§ **EXERCISE PROMPT**:
Filter out all lines without the word "style" from the data below, please, and copy the rest.

§ **INFORMATION SHOWN**:
______________________________

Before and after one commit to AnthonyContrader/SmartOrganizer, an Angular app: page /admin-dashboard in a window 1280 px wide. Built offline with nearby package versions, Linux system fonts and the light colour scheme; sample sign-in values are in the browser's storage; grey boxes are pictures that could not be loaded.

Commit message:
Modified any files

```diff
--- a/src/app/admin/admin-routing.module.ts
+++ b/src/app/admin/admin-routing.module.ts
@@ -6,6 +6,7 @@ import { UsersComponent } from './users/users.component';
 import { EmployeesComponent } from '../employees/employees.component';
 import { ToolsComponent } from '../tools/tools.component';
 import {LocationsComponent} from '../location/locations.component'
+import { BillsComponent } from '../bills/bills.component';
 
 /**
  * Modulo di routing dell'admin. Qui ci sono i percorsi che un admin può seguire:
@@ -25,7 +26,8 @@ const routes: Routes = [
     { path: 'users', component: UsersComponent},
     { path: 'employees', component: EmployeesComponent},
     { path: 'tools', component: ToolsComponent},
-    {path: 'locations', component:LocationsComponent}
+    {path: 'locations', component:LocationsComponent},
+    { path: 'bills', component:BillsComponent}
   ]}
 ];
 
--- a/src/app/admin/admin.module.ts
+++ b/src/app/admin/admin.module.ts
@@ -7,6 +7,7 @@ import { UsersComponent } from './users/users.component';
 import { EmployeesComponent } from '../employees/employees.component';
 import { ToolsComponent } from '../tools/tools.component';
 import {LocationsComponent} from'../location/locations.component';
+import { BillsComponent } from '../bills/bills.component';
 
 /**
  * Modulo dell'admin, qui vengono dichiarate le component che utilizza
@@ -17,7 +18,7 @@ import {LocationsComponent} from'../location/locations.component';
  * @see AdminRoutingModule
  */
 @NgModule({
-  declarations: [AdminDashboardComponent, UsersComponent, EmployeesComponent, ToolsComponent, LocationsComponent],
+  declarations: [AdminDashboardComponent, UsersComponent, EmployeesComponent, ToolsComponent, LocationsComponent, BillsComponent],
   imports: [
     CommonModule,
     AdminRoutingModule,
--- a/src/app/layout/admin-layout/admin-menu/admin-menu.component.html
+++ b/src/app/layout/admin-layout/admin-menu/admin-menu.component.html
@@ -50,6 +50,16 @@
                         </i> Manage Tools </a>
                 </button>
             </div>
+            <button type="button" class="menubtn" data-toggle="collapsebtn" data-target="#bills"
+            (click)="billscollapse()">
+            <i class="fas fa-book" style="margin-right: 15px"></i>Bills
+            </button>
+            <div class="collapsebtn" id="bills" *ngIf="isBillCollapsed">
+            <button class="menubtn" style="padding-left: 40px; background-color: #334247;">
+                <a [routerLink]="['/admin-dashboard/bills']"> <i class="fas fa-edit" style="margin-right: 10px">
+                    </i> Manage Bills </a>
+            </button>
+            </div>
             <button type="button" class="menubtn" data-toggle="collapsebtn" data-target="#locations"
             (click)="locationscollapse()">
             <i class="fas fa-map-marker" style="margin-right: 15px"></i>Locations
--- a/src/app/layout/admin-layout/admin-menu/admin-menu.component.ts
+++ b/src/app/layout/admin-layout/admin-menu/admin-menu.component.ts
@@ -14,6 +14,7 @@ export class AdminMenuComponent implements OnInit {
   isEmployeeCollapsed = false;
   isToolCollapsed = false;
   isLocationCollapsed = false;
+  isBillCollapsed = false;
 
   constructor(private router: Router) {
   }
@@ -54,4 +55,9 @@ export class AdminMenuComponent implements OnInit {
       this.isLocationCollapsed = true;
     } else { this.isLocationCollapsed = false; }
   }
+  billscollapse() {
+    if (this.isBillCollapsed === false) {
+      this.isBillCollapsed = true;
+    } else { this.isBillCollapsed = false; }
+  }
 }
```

______________________________

§ **WORKED SOLUTION**:
+            <i class="fas fa-book" style="margin-right: 15px"></i>Bills
+            <button class="menubtn" style="padding-left: 40px; background-color: #334247;">
+                <a [routerLink]="['/admin-dashboard/bills']"> <i class="fas fa-edit" style="margin-right: 10px">
             <i class="fas fa-map-marker" style="margin-right: 15px"></i>Locations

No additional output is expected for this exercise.